- WORK ORDER:
Your answer consists of the lines in the data that contain "scss". Copy each of them.

(Records contained in a dataset)
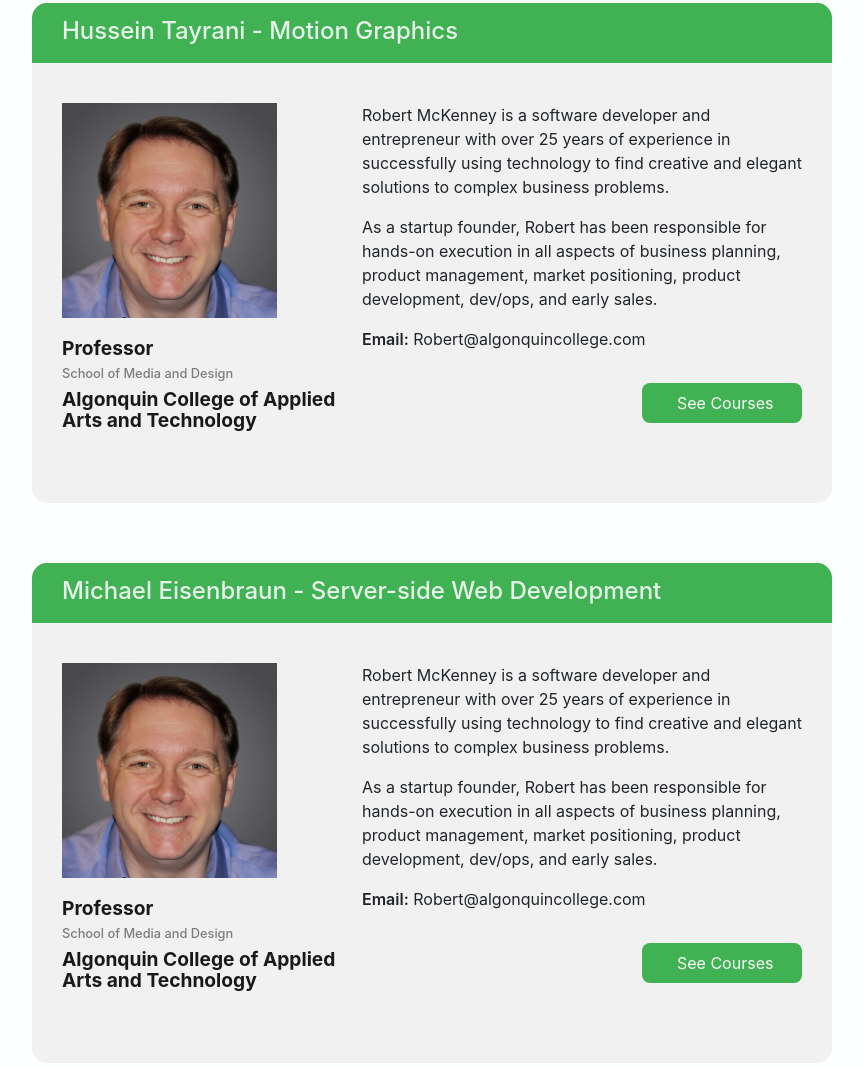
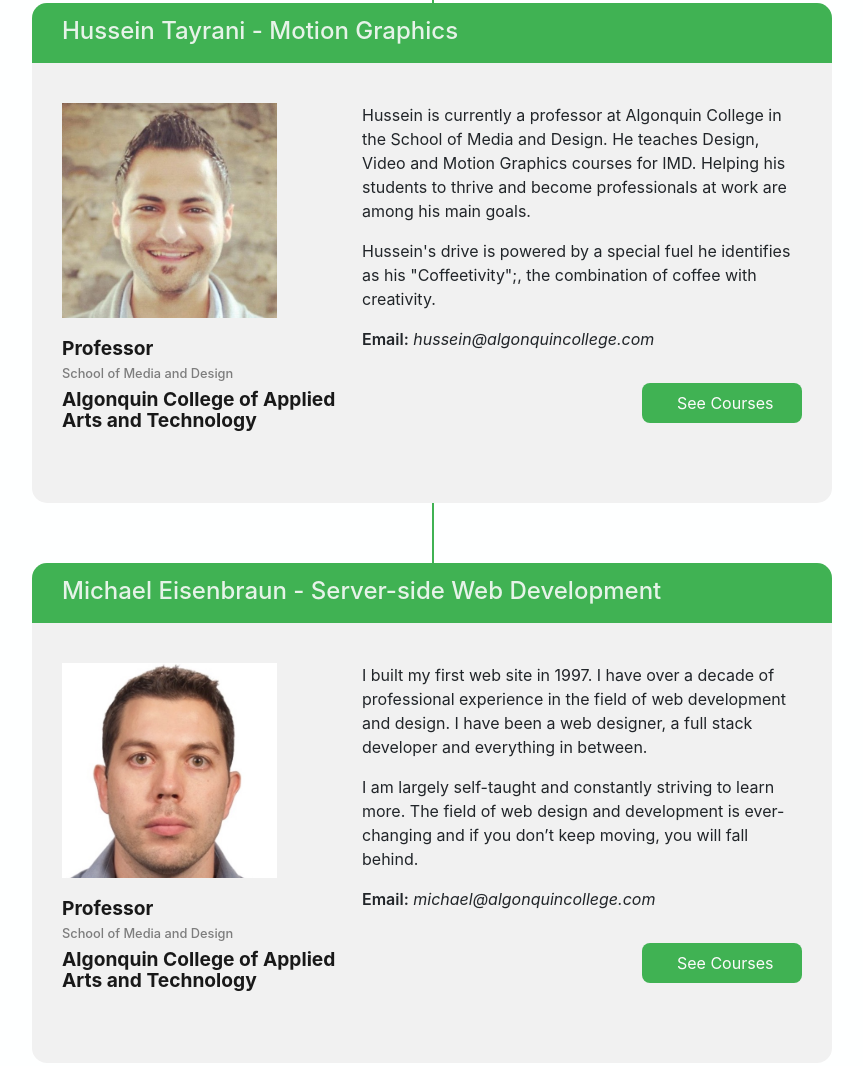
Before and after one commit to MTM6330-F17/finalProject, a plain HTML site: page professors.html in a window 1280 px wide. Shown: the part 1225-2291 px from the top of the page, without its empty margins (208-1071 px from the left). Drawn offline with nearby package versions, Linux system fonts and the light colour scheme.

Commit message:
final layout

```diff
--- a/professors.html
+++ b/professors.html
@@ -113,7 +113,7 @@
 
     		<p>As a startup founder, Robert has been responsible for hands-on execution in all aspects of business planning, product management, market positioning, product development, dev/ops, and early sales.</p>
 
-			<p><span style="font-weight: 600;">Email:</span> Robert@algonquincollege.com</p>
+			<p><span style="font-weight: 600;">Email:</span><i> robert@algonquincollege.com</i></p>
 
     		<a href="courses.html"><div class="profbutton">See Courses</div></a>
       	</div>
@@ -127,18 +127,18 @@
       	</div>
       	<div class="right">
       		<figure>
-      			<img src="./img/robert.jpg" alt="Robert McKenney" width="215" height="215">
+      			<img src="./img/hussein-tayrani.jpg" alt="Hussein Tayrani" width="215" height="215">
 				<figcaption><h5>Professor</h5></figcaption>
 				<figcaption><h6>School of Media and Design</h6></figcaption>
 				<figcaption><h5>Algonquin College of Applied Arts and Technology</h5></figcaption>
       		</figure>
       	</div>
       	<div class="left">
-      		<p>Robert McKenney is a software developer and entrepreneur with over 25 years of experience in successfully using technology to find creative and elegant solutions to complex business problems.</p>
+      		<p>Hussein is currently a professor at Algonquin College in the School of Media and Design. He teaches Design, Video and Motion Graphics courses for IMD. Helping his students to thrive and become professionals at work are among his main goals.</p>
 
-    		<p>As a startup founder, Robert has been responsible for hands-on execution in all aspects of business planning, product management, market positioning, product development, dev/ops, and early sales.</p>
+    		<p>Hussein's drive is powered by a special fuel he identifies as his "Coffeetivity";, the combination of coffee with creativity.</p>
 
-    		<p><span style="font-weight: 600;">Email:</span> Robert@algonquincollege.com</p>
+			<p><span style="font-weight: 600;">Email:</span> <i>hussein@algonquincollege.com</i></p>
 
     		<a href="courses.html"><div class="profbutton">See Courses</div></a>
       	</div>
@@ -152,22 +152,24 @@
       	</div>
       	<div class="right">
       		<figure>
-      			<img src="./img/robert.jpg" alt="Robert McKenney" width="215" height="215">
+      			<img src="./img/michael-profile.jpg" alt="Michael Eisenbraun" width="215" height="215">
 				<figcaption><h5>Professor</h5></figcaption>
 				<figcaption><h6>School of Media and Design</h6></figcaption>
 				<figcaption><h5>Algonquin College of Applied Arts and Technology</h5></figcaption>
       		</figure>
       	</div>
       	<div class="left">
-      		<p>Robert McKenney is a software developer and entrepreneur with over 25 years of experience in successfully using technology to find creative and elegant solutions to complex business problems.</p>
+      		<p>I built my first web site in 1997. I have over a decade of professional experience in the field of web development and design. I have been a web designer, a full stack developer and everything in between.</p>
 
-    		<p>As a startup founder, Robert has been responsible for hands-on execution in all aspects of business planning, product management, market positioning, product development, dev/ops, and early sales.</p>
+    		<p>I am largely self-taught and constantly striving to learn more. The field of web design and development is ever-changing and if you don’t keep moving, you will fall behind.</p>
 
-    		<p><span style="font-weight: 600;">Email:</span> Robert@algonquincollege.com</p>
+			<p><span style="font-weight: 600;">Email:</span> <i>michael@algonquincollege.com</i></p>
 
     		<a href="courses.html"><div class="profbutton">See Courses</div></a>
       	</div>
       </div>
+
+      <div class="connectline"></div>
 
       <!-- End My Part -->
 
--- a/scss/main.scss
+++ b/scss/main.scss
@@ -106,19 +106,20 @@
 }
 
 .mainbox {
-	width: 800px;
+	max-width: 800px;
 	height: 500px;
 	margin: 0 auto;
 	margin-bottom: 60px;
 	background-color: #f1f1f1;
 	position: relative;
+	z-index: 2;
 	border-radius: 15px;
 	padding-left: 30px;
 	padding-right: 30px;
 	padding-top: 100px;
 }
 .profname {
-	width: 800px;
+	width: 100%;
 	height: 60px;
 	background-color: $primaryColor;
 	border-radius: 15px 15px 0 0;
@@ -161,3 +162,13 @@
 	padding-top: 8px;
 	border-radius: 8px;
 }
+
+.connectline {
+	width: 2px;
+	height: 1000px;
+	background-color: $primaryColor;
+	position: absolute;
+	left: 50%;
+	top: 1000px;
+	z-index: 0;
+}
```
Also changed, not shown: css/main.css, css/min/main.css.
* * *
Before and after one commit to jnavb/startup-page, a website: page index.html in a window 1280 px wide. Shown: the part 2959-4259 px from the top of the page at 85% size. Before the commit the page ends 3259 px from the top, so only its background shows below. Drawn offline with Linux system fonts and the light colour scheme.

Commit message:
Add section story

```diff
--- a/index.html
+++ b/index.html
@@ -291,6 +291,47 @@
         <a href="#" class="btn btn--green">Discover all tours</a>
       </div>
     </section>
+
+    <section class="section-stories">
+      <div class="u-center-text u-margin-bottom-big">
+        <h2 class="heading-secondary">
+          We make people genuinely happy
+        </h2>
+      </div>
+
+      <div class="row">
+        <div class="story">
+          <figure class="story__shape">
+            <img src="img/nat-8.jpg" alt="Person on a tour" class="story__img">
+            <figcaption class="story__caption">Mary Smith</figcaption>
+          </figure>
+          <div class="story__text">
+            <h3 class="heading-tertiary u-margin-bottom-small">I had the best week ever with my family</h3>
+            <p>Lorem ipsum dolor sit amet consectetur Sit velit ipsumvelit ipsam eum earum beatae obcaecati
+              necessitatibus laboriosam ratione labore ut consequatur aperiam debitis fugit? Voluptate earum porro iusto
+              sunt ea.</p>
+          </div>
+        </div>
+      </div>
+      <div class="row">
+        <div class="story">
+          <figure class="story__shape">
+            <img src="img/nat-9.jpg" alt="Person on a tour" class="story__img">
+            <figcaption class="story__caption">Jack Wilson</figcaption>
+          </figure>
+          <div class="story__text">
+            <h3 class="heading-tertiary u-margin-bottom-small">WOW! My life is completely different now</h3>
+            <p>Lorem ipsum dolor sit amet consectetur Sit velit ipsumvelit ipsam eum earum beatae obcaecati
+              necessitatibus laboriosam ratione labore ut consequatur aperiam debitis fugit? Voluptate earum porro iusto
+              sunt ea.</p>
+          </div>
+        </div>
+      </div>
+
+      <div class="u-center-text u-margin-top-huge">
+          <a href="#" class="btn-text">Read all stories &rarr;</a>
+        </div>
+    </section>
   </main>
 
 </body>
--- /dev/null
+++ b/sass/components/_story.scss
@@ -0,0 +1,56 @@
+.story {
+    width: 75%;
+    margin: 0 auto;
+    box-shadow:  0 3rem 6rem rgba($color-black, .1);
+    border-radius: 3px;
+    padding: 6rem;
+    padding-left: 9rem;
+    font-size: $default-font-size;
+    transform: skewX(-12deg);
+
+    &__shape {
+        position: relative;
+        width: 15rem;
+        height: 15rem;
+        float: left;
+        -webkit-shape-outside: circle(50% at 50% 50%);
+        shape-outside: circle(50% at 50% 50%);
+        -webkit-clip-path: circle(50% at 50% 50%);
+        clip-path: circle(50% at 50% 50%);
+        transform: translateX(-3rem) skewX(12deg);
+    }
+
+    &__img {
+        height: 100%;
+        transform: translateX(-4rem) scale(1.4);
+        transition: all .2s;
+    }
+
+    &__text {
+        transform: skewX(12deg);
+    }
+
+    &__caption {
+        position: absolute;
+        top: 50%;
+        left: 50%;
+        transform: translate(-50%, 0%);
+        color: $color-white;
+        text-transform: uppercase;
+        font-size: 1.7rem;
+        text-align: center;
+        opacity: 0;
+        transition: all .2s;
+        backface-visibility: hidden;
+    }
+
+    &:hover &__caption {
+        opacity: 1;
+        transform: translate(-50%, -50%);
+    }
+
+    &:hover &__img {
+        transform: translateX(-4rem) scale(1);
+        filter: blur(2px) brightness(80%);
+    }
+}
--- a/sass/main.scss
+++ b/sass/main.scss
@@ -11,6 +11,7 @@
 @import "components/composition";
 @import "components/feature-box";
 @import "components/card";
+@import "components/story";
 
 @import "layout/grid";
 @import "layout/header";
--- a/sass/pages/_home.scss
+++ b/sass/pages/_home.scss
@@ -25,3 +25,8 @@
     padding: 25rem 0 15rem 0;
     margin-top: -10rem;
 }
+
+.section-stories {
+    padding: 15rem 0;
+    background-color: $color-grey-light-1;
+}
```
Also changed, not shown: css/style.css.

- SOLUTION TO THIS EXERCISE:
--- a/scss/main.scss
+++ b/scss/main.scss
+++ b/sass/components/_story.scss
--- a/sass/main.scss
+++ b/sass/main.scss
--- a/sass/pages/_home.scss
+++ b/sass/pages/_home.scss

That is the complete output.